Crawling under the space where my mattress was suspended off the floor by four iron legs and the dusty carpet beneath it, I pulled out a soft cardboard box containing my crayon collection. Most of the colors stuffed inside were worn down to a blunt stub or broken rudely in half except for three of my favorites, which I worked diligently to keep it top condition. I held the waxy figures gingerly between my fingers; selecting the one labeled outer space I began drawing all over the yellow walls, knowing it’d be a wasted energy if I were to try to sleep now. I let the smoky color explode from my fingertips as I dragged it across my plastered canvas, creating long, lazy waves like mountains. Beneath them I drew a large expanse of ocean, above them I speckled the wall with puffy clouds and flying birds. When I was done I distanced myself from my masterpiece, smiling in satisfaction at the beautiful scene fashioned out nothing but ugly, yellow walls.
The grunts turned to snarls, and then there was yelling.

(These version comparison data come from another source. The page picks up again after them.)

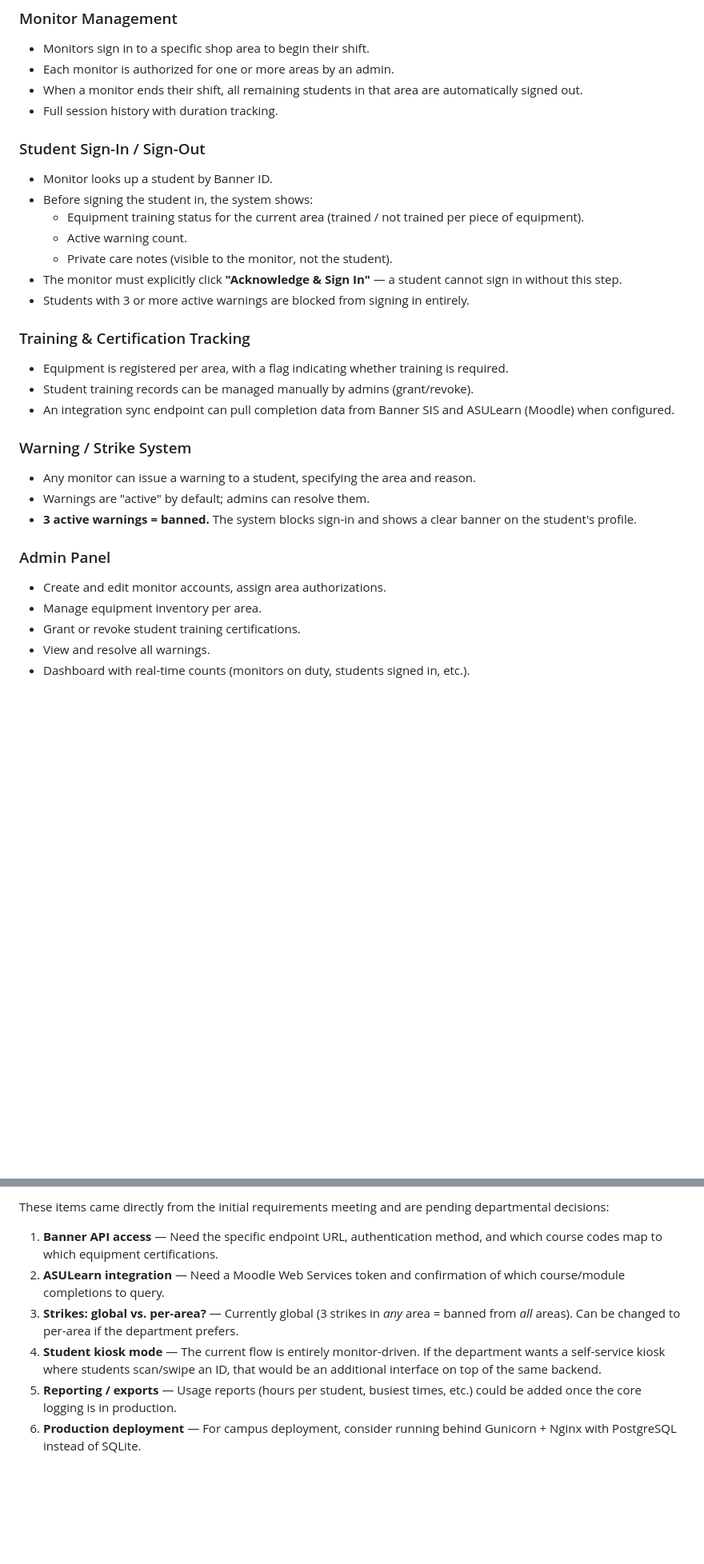
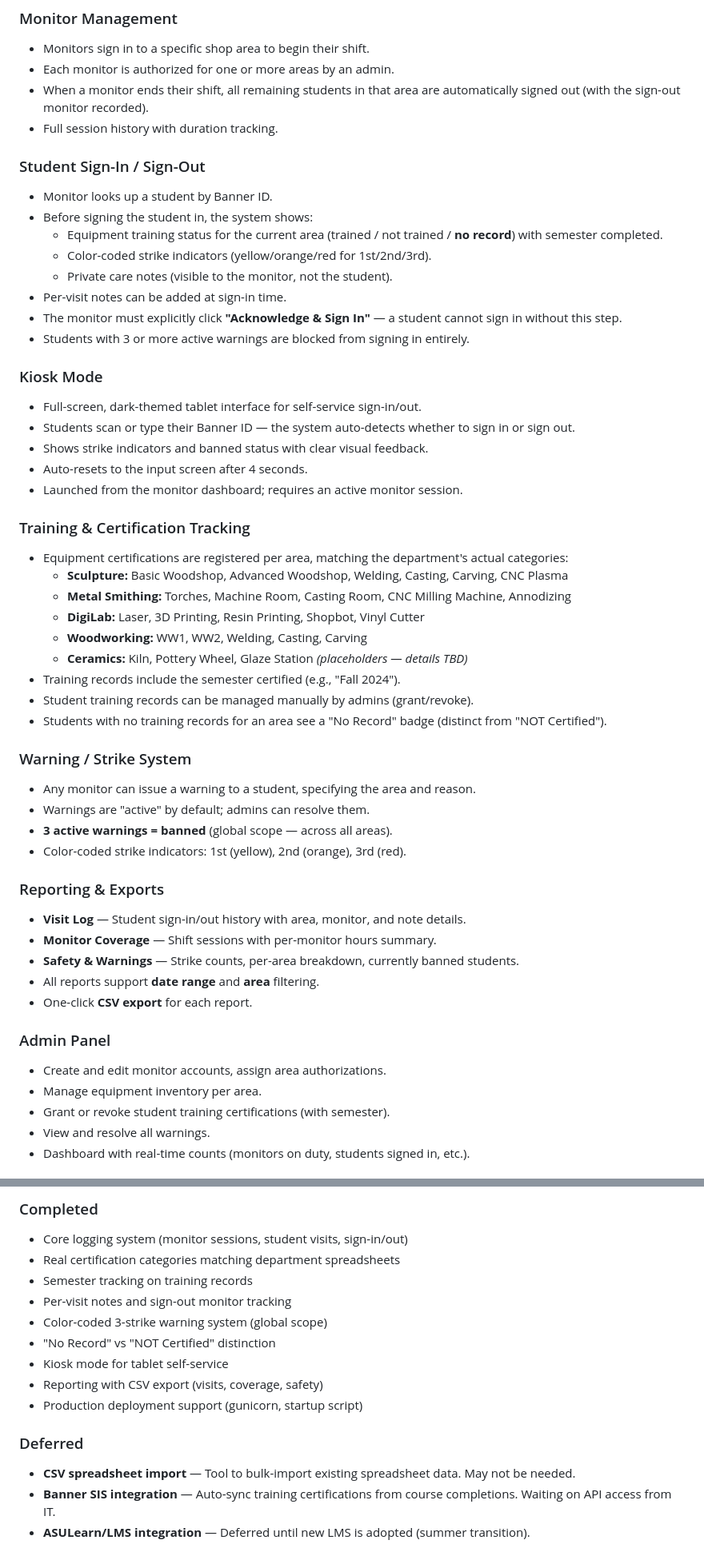
Before and after one commit to InvalidSatan/jubilant-happiness, a Markdown page: README.md, 2 parts joined by grey strips. Shown at 80% size. GitHub-like rendering; blank space fills up the shorter version.

```diff
--- a/README.md
+++ b/README.md
@@ -32,32 +33,54 @@ The Art Department operates four shared shop areas — **Sculpture**, **Ceramics
 ### Monitor Management
 - Monitors sign in to a specific shop area to begin their shift.
 - Each monitor is authorized for one or more areas by an admin.
-- When a monitor ends their shift, all remaining students in that area are automatically signed out.
+- When a monitor ends their shift, all remaining students in that area are automatically signed out (with the sign-out monitor recorded).
 - Full session history with duration tracking.
 
 ### Student Sign-In / Sign-Out
 - Monitor looks up a student by Banner ID.
 - Before signing the student in, the system shows:
-  - Equipment training status for the current area (trained / not trained per piece of equipment).
-  - Active warning count.
+  - Equipment training status for the current area (trained / not trained / **no record**) with semester completed.
+  - Color-coded strike indicators (yellow/orange/red for 1st/2nd/3rd).
   - Private care notes (visible to the monitor, not the student).
+- Per-visit notes can be added at sign-in time.
 - The monitor must explicitly click **"Acknowledge & Sign In"** — a student cannot sign in without this step.
 - Students with 3 or more active warnings are blocked from signing in entirely.
 
+### Kiosk Mode
+- Full-screen, dark-themed tablet interface for self-service sign-in/out.
+- Students scan or type their Banner ID — the system auto-detects whether to sign in or sign out.
+- Shows strike indicators and banned status with clear visual feedback.
+- Auto-resets to the input screen after 4 seconds.
+- Launched from the monitor dashboard; requires an active monitor session.
+
 ### Training & Certification Tracking
-- Equipment is registered per area, with a flag indicating whether training is required.
+- Equipment certifications are registered per area, matching the department's actual categories:
+  - **Sculpture:** Basic Woodshop, Advanced Woodshop, Welding, Casting, Carving, CNC Plasma
+  - **Metal Smithing:** Torches, Machine Room, Casting Room, CNC Milling Machine, Annodizing
+  - **DigiLab:** Laser, 3D Printing, Resin Printing, Shopbot, Vinyl Cutter
+  - **Woodworking:** WW1, WW2, Welding, Casting, Carving
+  - **Ceramics:** Kiln, Pottery Wheel, Glaze Station *(placeholders — details TBD)*
+- Training records include the semester certified (e.g., "Fall 2024").
 - Student training records can be managed manually by admins (grant/revoke).
-- An integration sync endpoint can pull completion data from Banner SIS and ASULearn (Moodle) when configured.
+- Students with no training records for an area see a "No Record" badge (distinct from "NOT Certified").
 
 ### Warning / Strike System
 - Any monitor can issue a warning to a student, specifying the area and reason.
 - Warnings are "active" by default; admins can resolve them.
-- **3 active warnings = banned.** The system blocks sign-in and shows a clear banner on the student's profile.
+- **3 active warnings = banned** (global scope — across all areas).
+- Color-coded strike indicators: 1st (yellow), 2nd (orange), 3rd (red).
+
+### Reporting & Exports
+- **Visit Log** — Student sign-in/out history with area, monitor, and note details.
+- **Monitor Coverage** — Shift sessions with per-monitor hours summary.
+- **Safety & Warnings** — Strike counts, per-area breakdown, currently banned students.
+- All reports support **date range** and **area** filtering.
+- One-click **CSV export** for each report.
 
 ### Admin Panel
 - Create and edit monitor accounts, assign area authorizations.
 - Manage equipment inventory per area.
-- Grant or revoke student training certifications.
+- Grant or revoke student training certifications (with semester).
 - View and resolve all warnings.
 - Dashboard with real-time counts (monitors on duty, students signed in, etc.).
 
@@ -261,9 +451,16 @@ Tests use an in-memory SQLite database and disable CSRF for convenience.
 
-These items came directly from the initial requirements meeting and are pending departmental decisions:
+### Completed
+- Core logging system (monitor sessions, student visits, sign-in/out)
+- Real certification categories matching department spreadsheets
+- Semester tracking on training records
+- Per-visit notes and sign-out monitor tracking
+- Color-coded 3-strike warning system (global scope)
+- "No Record" vs "NOT Certified" distinction
+- Kiosk mode for tablet self-service
+- Reporting with CSV export (visits, coverage, safety)
+- Production deployment support (gunicorn, startup script)
 
-1. **Banner API access** — Need the specific endpoint URL, authentication method, and which course codes map to which equipment certifications.
-2. **ASULearn integration** — Need a Moodle Web Services token and confirmation of which course/module completions to query.
-3. **Strikes: global vs. per-area?** — Currently global (3 strikes in *any* area = banned from *all* areas). Can be changed to per-area if the department prefers.
-4. **Student kiosk mode** — The current flow is entirely monitor-driven. If the department wants a self-service kiosk where students scan/swipe an ID, that would be an additional interface on top of the same backend.
-5. **Reporting / exports** — Usage reports (hours per student, busiest times, etc.) could be added once the core logging is in production.
-6. **Production deployment** — For campus deployment, consider running behind Gunicorn + Nginx with PostgreSQL instead of SQLite.
+### Deferred
+- **CSV spreadsheet import** — Tool to bulk-import existing spreadsheet data. May not be needed.
+- **Banner SIS integration** — Auto-sync training certifications from course completions. Waiting on API access from IT.
+- **ASULearn/LMS integration** — Deferred until new LMS is adopted (summer transition).
```
Also changed, not shown: other parts of README.md (+202 -34 lines).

I heard my sisters voice quiet and careful, “Cameron…please.” His shouts grew louder, his voice bogged down and raspy from years of dirty, cigarette smoke. He began to sing, a dark, haunting melody, drunk on booze, and on my sister, and on his arrogance.
Gripping the crayon in a tight fist I pressed its waxy tip to the walls smearing dense, black marks across its surface. The shouting seemed to seep through the thin, cracked plaster as I absentmindedly scribbled all over my beautiful drawing in thick, dark lines. I heard a crisp, punctuated noise cut through his hollering, followed by a sharp cry and stifled tears.
My scribbles grew more violent, occurring in bursts of sporadic and distracted intervals. My wall was beginning to look like a black hole of tangled string but it was chaos of my own creation and that brought me strange comfort. I heard her scream, muffled and barren but she had made me promise never to go in her room and I was accustomed, bred even, to do what I was told. I sank to my floor, wincing in pain. I stuck my fingers in my ears, willing for the shrill busy noise to release me.